#### Extracted data entries:
+ + + +
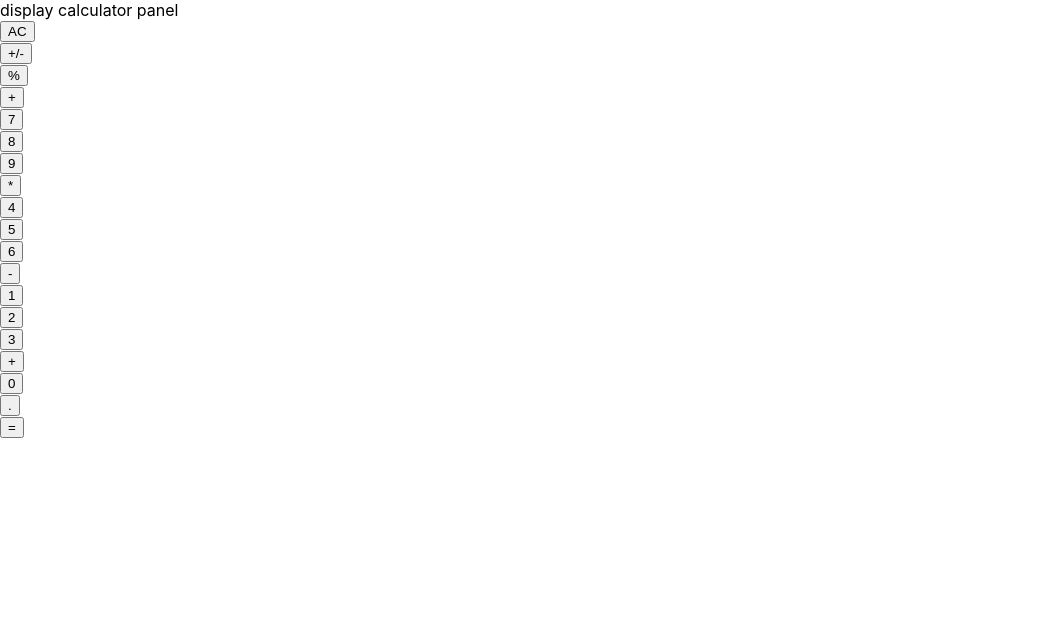
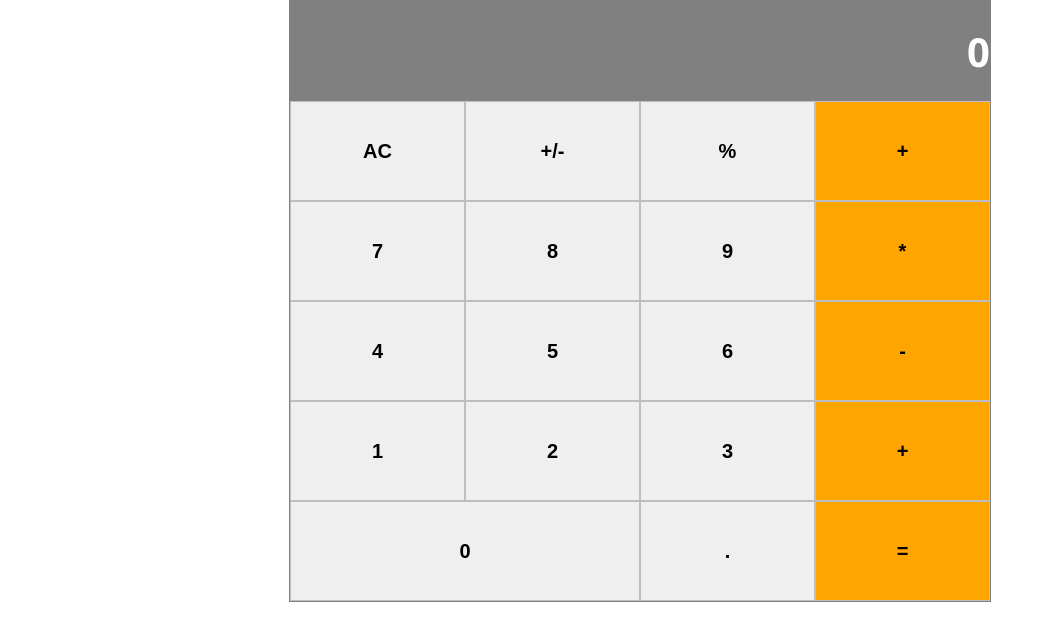
Before and after one commit to grace-mugoiri/react-calc, a React (Create React App) app: page / in a window 1280 px wide. Shown: the top 640 px of the page, without its empty margins (0-1054 px from the left). Built offline with nearby package versions, Linux system fonts and the light colour scheme.

Commit message:
add styling to the files

```diff
--- a/src/components/App.js
+++ b/src/components/App.js
@@ -6,7 +6,7 @@ import ButtonPanel from './ButtonPanel';
 class App extends React.Component {
   render() {
     return (
-      <div className='app'>
+      <div id='app'>
         <Display value={'display calculator panel'} />
         <ButtonPanel />
       </div>
--- a/src/components/button.js
+++ b/src/components/button.js
@@ -3,16 +3,19 @@ import PropTypes from 'prop-types';
 
 class Button extends React.Component {
   render() {
+    const widthStyle = (this.props.wide) ? 'widthStyle' : '';
     return (
-      <div>
-        <button>
-          {this.props.name}
-        </button>
-      </div>
+      <button
+        id='button'
+        className={widthStyle}
+        style={{ backgroundColor: this.props.color }}>
+        {this.props.name}
+      </button>
     );
   }
 }
 
-Button.propTypes = { name: PropTypes.string };
+Button.propTypes = { name: PropTypes.string, color: PropTypes.string };
+Button.defaultProps = { color: 'orange' };
 
 export default Button;
--- a/src/components/buttonPanel.js
+++ b/src/components/buttonPanel.js
@@ -5,37 +5,37 @@ class ButtonPanel extends React.Component {
   render() {
     return (
       <div id='button-panel'>
-        <div className='Group1'>
-          <Button name = 'AC' />
-          <Button name = '+/-' />
-          <Button name = '%' />
+        <div className='group-1'>
+          <Button name = 'AC' color='##e0e0e0'/>
+          <Button name = '+/-' color='##e0e0e0'/>
+          <Button name = '%' color='##e0e0e0'/>
           <Button name = '+' />
         </div>
 
-        <div className='Group2'>
-          <Button name = '7' />
-          <Button name = '8' />
-          <Button name = '9' />
+        <div className='group-2'>
+          <Button name = '7' color='##e0e0e0'/>
+          <Button name = '8' color='##e0e0e0'/>
+          <Button name = '9' color='##e0e0e0'/>
           <Button name = '*' />
         </div>
 
-        <div className='Group3'>
-          <Button name = '4' />
-          <Button name = '5' />
-          <Button name = '6' />
+        <div className='group-3'>
+          <Button name = '4' color='##e0e0e0'/>
+          <Button name = '5' color='##e0e0e0'/>
+          <Button name = '6' color='##e0e0e0'/>
           <Button name = '-' />
         </div>
 
-        <div className='Group4'>
-          <Button name = '1' />
-          <Button name = '2' />
-          <Button name = '3' />
+        <div className='group-4'>
+          <Button name = '1' color='##e0e0e0'/>
+          <Button name = '2' color='##e0e0e0'/>
+          <Button name = '3' color='##e0e0e0'/>
           <Button name = '+' />
         </div>
 
-        <div className='Group5'>
-          <Button name = '0' />
-          <Button name = '.' />
+        <div className='group-5'>
+          <Button name = '0' color='##e0e0e0' wide={true}/>
+          <Button name = '.' color='##e0e0e0'/>
           <Button name = '=' />
         </div>
       </div>
--- a/src/components/display.js
+++ b/src/components/display.js
@@ -4,16 +4,17 @@ import PropTypes from 'prop-types';
 class Display extends React.Component {
   render() {
     return (
-      <div className='display'>
-        <div className='display-value'>
-          {this.props.value}
+      <div id='display'>
+        <div className='displayValue'>
+          {this.props.displayValue}
         </div>
       </div>
     );
   }
 }
 
-Display.PropTypes = { value: PropTypes.string };
-Display.defaultProps = { value: '0' };
+Display.propTypes = { displayValue: PropTypes.string };
+
+Display.defaultProps = { displayValue: '0' };
 
 export default Display;
--- a/src/index.css
+++ b/src/index.css
@@ -1,13 +1,54 @@
 body {
 	margin: 0;
-	font-family: -apple-system, BlinkMacSystemFont, "Segoe UI", "Roboto", "Oxygen",
-	  "Ubuntu", "Cantarell", "Fira Sans", "Droid Sans", "Helvetica Neue",
-	  sans-serif;
+	font-family:  "Segoe UI", "Roboto", "Oxygen",
+	  "Ubuntu", "Cantarell", "Fira Sans", "Droid Sans", "Helvetica Neue";
 	-webkit-font-smoothing: antialiased;
 	-moz-osx-font-smoothing: grayscale;
-  }
+}
 
-  code {
-	font-family: source-code-pro, Menlo, Monaco, Consolas, "Courier New",
+code {
+	font-family:  "Courier New",
 	  monospace;
-  }
+}
+#root {
+	border: 1px grey solid;
+	width: 700px;
+	margin: auto;
+}
+#app {
+	display: flex;
+	flex-direction: column;
+
+}
+#display {
+	display: flex;
+	background-color: grey;
+	height: 100px;
+	font-weight: bold;
+	color: white;
+	padding: 5	px;
+	font-size: 40px;
+	text-align: right;
+	align-items: center;
+	justify-content: flex-end;
+}
+#button {
+	width: 25%;
+	font-size: 20px;
+	display: flex;
+	align-items: center;
+	justify-content: center;
+	border: 1px solid #bfbebe;
+	font-weight: bold;
+}
+.widthStyle {
+	flex: 2;
+}
+#button-panel div[class*='group'] {
+	height: 100px;
+	display: flex;
+	flex-direction: row;
+}
+.displayValue {
+	width: 95%;
+}
--- a/src/index.js
+++ b/src/index.js
@@ -1,6 +1,6 @@
 import React from 'react';
 import ReactDOM from 'react-dom';
 import './index.css';
-import App from './components/app';
+import App from './components/App';
 
 ReactDOM.render(<App />, document.getElementById('root'));
```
+ + + +
#### WORK REQUEST:
Please go through the data and copy each line containing the word "import".

#### SOLUTION FOR THIS PROBLEM:
@@ -6,7 +6,7 @@ import ButtonPanel from './ButtonPanel';
@@ -3,16 +3,19 @@ import PropTypes from 'prop-types';
@@ -4,16 +4,17 @@ import PropTypes from 'prop-types';
 import React from 'react';
 import ReactDOM from 'react-dom';
 import './index.css';
-import App from './components/app';
+import App from './components/App';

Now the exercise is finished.